Saturday, July 13, 2002


Neolithic villagers, intelligence, and history (past and present) In the comments section of Razibís latest IQ/genetic engineering manifesto, a reader suggests that we run IQ tests on modern indigenous populations (Iíll henceforth refer to them as H-Gs, since many of them are still using modified hunter-gatherer lifestyles) and use them as representative of IQ tests on Neolithic villagers. Hereís why that wouldnít work: Testing the IQ of modern H-Gs would probably be an inaccurate way to determine or even approximate the IQ of Neolithics. Todayís H-Gs have been exposed to Western culture; they stick with their traditional lifeways by choice and often incorporate elements of modern culture into their own. If g (general intelligence, IQ, what have you) is determined by genetics and environment, you couldnít possibly extrapolate accurately, since we donít have any way of controlling for environmental changes when testing g. The genetic component, too, has likely changed over the thousands of years that bridge Neolithics to moderns. To hold that g has remained constant in H-Gs when both components of g have changed would require some serious mental backflips. This doesnít mean, however, that we should strike down studies that look at H-G economics and ways of life and use them as comparisons for Neolithics.
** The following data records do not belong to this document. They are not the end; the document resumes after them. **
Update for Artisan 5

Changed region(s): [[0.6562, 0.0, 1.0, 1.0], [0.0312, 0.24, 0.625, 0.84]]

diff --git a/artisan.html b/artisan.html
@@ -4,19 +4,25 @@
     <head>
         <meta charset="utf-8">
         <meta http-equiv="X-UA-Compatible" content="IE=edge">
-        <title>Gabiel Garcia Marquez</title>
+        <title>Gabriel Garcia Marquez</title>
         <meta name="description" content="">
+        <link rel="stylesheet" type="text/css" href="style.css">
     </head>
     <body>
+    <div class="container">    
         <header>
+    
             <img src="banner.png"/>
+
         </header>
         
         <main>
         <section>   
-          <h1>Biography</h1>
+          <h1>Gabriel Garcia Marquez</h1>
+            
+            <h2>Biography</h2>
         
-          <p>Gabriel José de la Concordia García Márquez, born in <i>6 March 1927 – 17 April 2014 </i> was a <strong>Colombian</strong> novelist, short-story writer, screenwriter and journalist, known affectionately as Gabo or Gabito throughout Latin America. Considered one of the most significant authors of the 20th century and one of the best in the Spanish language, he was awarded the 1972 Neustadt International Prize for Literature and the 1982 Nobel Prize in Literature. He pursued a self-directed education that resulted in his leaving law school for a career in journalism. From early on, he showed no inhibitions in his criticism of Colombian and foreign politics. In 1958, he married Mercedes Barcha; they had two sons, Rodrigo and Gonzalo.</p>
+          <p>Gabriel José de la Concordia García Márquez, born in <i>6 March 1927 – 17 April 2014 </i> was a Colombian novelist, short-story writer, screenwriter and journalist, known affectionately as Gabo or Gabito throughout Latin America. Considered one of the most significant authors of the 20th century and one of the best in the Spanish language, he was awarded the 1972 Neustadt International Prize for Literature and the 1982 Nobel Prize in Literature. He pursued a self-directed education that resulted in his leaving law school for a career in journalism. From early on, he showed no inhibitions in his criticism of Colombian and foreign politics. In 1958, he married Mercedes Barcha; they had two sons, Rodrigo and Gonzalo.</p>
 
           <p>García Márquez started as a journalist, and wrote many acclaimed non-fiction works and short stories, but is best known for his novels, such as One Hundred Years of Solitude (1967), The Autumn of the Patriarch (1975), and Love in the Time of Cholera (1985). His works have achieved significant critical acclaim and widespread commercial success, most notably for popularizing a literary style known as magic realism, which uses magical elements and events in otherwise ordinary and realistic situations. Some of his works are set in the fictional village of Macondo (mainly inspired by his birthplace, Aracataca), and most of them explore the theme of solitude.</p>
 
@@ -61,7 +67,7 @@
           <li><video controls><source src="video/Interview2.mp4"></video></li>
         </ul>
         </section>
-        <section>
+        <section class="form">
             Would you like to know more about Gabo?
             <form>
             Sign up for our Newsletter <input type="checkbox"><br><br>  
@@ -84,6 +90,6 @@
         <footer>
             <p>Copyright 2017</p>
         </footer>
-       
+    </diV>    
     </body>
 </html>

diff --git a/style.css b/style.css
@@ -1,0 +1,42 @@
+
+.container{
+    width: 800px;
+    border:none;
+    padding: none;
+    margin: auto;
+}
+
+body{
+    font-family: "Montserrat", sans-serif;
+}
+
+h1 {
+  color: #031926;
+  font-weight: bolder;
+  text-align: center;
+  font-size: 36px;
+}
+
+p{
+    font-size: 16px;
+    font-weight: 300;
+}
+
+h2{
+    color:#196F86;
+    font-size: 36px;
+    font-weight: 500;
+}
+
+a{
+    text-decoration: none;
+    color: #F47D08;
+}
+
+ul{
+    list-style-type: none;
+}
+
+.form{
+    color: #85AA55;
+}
In studies testing things that are less complex or more influenced by concretely identifiable environmental factors than g, the new elements of Western culture can be partially controlled for. For instance: thereís a certain tribe of Inuit that hunts seals and polar bears and such. Many of the hunters do their jobs in the traditional style with traditional weapons (which probably have improved over the years but are based on an original concept). Others go out on snowmobiles. An anthropologist studying this tribe could choose to follow only the traditional hunters. The social dynamics of the tribe change greatly with the introduction of snowmobilesónow, itís difficult to connect the primitive technology with the social structure of the group, as thereís a new element throwing the dynamics off. But at least something can be said about the absolute, if not relative, success of the traditional hunters. And you can make comparisons of how much the snowmobiles increase the rewards of the hunt, and control for that in your calculations of how the tribe distributes the food, and how they might distribute it if there were less. But you canít control for these sorts of things in an IQ test. Pure H-G ways of life are on their way out. Some traditions will continue to exist, but I suspect that shrinking rainforests, increased cultural interaction, and common sense will destroy H-G lifestyles in the next 50 years, and then we'll really be stuck for comparisons. The process has already begun, of course, which is why many cultural anthropologists donít have anything better to do than sit around critiquing their biological anthropology colleagues and spouting postmodernist nonsense.